Release Date: September 1, 2012
Publisher: Little, Brown Books for Young Readers
Age Group: YA
Description (from Goodreads):
It's 1920s New York City. It's flappers and Follies, jazz and gin. It's after the war but before the depression. And for certain group of bright young things it's the opportunity to party like never before.
For Evie O'Neill, it's escape. She's never fit in in small town Ohio and when she causes yet another scandal, she's shipped off to stay with an uncle in the big city. But far from being exile, this is exactly what she's always wanted: the chance to show how thoroughly modern and incredibly daring she can be.
But New York City isn't about just jazz babies and follies girls. It has a darker side. Young women are being murdered across the city. And these aren't crimes of passion. They're gruesome. They're planned. They bear a strange resemblance to an obscure group of tarot cards. And the New York City police can't solve them alone.
Evie wasn't just escaping the stifling life of Ohio, she was running from the knowledge of what she could do. She has a secret. A mysterious power that could help catch the killer - if he doesn't catch her first.
Honestly, I did not really know what to expect from this book. The Goodreads rating was good, which is also a great sign and when I noticed that I would be able to get a used hardback of it from Amazon for like £2.50, I decided to order it and give it a chance. I cannot express how happy I am of the fact that I decided to do so.

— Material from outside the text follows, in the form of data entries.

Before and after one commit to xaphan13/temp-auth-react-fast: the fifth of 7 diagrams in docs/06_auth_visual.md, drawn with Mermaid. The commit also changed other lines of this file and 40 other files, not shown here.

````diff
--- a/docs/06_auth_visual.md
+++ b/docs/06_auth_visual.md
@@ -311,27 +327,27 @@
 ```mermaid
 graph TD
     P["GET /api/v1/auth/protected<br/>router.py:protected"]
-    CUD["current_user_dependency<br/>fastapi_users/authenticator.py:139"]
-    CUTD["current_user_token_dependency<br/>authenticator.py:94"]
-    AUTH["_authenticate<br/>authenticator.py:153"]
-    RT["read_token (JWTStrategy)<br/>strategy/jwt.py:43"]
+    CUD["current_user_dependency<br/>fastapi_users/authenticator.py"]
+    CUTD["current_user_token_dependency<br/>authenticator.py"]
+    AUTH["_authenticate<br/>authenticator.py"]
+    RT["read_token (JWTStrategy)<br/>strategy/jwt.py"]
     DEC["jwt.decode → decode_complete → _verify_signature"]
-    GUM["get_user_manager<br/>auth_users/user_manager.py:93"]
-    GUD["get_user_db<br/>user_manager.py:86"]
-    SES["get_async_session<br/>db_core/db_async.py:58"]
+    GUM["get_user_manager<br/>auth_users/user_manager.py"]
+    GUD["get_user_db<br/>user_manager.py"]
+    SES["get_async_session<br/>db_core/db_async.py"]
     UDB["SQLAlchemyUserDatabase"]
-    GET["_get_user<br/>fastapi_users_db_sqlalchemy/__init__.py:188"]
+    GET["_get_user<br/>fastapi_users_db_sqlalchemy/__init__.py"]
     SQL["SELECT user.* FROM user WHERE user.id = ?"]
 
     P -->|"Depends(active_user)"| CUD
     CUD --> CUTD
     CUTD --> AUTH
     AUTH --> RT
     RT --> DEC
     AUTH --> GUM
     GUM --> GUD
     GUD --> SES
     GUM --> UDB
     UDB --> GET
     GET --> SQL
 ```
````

It is the 1920s. Evie moves from Ohio to New York City to live with his uncle Will. The prospect of living in New York is like a dream come through to her - she dreams of the flappers and follies, the gin and the parties and the prospect of falling in love with someone special or several not so special guys. But it does not take long for Evie to realize that New York also has its dark side and that she has a very close connection to it.
I love the 20s, and I love New York City, so the setting of the book was a spot on for me. While reading the book I was able to see all the glamour and the well dressed people in the secret clubs protected with passwords. Evie is an interesting character - at points she is extremely selfish and does not think about the consequences of her actions, but at the same time she can also be very responsible, brave and intelligent. I think the fact that there were also things that I did not like about her made her more realistic and thus a character more easier to relate with.

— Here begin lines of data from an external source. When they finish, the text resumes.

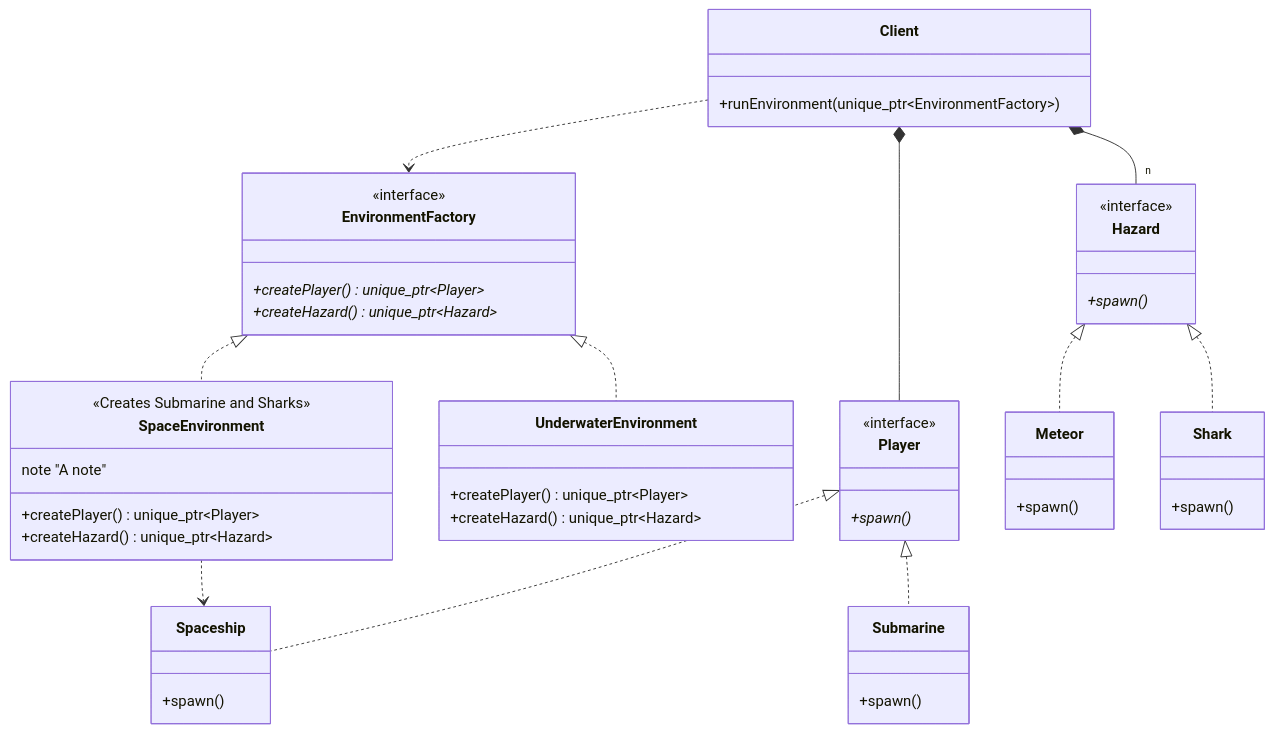
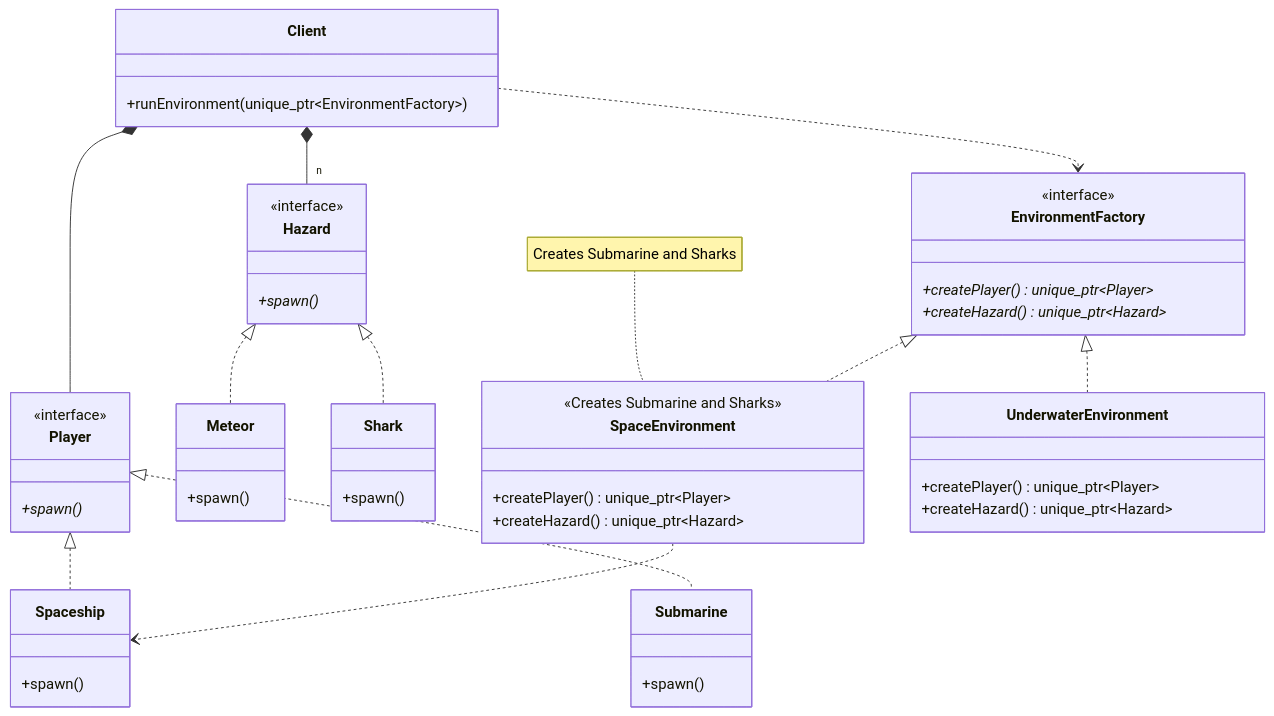
One commit to Cichlidfishexigency721/Modern-CPP-Design-Patterns changed the diagram in 03_AbstractFactoryMethod/README.md. Above: the diagram before and after it, drawn with Mermaid. The commit also changed 1 other file, not shown here.

Commit message:
UML improvement

````diff
--- a/03_AbstractFactoryMethod/README.md
+++ b/03_AbstractFactoryMethod/README.md
@@ -46,59 +46,59 @@
 ```mermaid
 classDiagram
     class Player {
         <<interface>>
         +spawn()*
     }
     class Hazard {
         <<interface>>
         +spawn()*
     }
 
     class Spaceship { +spawn() }
     class Meteor { +spawn() }
     class Submarine { +spawn() }
     class Shark { +spawn() }
 
     class EnvironmentFactory {
         <<interface>>
         +createPlayer()* unique_ptr~Player~
         +createHazard()* unique_ptr~Hazard~
     }
 
     class SpaceEnvironment {
         <<Creates Submarine and Sharks>>
-        note "A note"
         +createPlayer() unique_ptr~Player~
         +createHazard() unique_ptr~Hazard~
     }
+    note for SpaceEnvironment "Creates Submarine and Sharks"
 
     class UnderwaterEnvironment {
         +createPlayer() unique_ptr~Player~
         +createHazard() unique_ptr~Hazard~
     }
 
     class Client {
         +runEnvironment(unique_ptr~EnvironmentFactory~)
     }
 
     %% Inheritance Relationships
     Player <|.. Spaceship
     Player <|.. Submarine
     Hazard <|.. Meteor
     Hazard <|.. Shark
 
     EnvironmentFactory <|.. SpaceEnvironment
     EnvironmentFactory <|.. UnderwaterEnvironment
 
     %% Client interacting with abstractions
     Client ..> EnvironmentFactory
     Client *-- Player
     Client *-- "n" Hazard
 
     %% Creation Dependencies (The Families)
     SpaceEnvironment ..> Spaceship
     %%SpaceEnvironment ..> Meteor
     
     %%UnderwaterEnvironment ..> Submarine
     %%UnderwaterEnvironment ..> Shark
 ```
````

Even though Evie could be called the "main" character of the novel, there are also several other characters the story follows. Thus, the novel is not only the story of Evie, but also a story of other people similar to her and people who are part of her life. I really liked the fact that the so-called "side characters" were also very well established and really served a purpose in the story and eventually they almost became like protagonists along Evie with their own stories and their own battles. I really liked Mabel, Evie's best friend - she is intelligent and interesting, but also a bit shy and not quite sure of what she wants from her future and what she wants to stand for. The romance in the story was not what I expected, which I loved - there was no instalove and at least I was not able to guess who the main love interest will be until the first clear signs of it were given by Bray.

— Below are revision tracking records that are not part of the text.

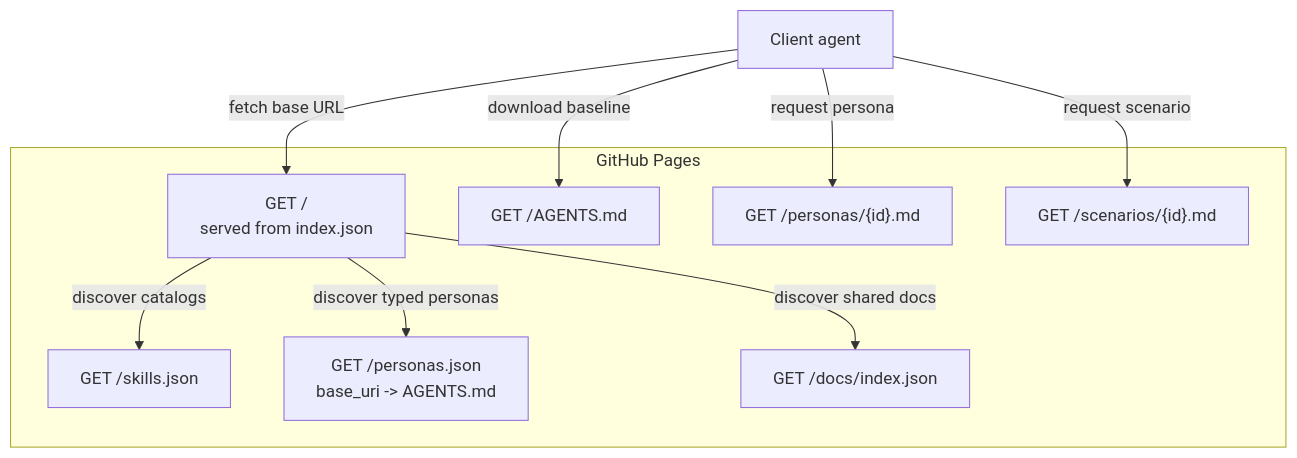
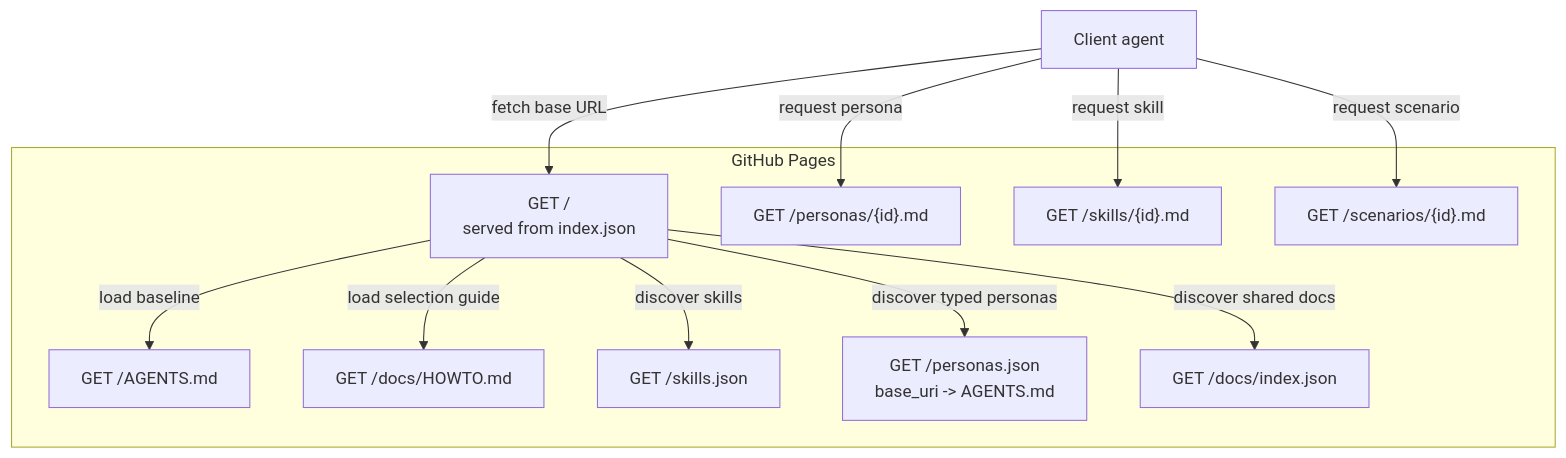
The first of 2 diagrams in README.md (qqrm/codex-tools), drawn with Mermaid before and after one commit. The commit also changed other lines of this file and 19 other files, not shown here.

````diff
--- a/README.md
+++ b/README.md
@@ -187,20 +213,24 @@
 ```mermaid
 flowchart TD
   Client["Client agent"] -->|"fetch base URL"| Entrypoint["GET /<br/>served from index.json"]
-  Entrypoint -->|"discover catalogs"| Skills["GET /skills.json"]
+  Entrypoint -->|"load baseline"| Agents["GET /AGENTS.md"]
+  Entrypoint -->|"load selection guide"| HowTo["GET /docs/HOWTO.md"]
+  Entrypoint -->|"discover skills"| Skills["GET /skills.json"]
   Entrypoint -->|"discover typed personas"| Catalog["GET /personas.json<br/>base_uri -> AGENTS.md"]
   Entrypoint -->|"discover shared docs"| Docs["GET /docs/index.json"]
-  Client -->|"download baseline"| Agents["GET /AGENTS.md"]
   Client -->|"request persona"| Persona["GET /personas/{id}.md"]
+  Client -->|"request skill"| Skill["GET /skills/{id}.md"]
   Client -->|"request scenario"| Scenario["GET /scenarios/{id}.md"]
 
   subgraph GitHubPages["GitHub Pages"]
     Entrypoint
+    HowTo
     Skills
     Catalog
     Docs
     Agents
     Persona
+    Skill
     Scenario
   end
 ```
````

Bray's writing is phenomenal. I was sucked to the story from the beginning until the end and I felt like I just need to keep reading to know more. The pacing of the story is brilliant and there really weren't any boring moments in the novel, which sometimes happens with a long book like this. The story itself was nothing like I expected - it is so complex it is hard to explain, to be honest and the description does not really do justice for it.
The Diviners was a truly enjoyable and exciting novel with a great ensemble of characters that I could not help but to fall in love with. I want the sequel right now and I really don't know how I will be able to wait.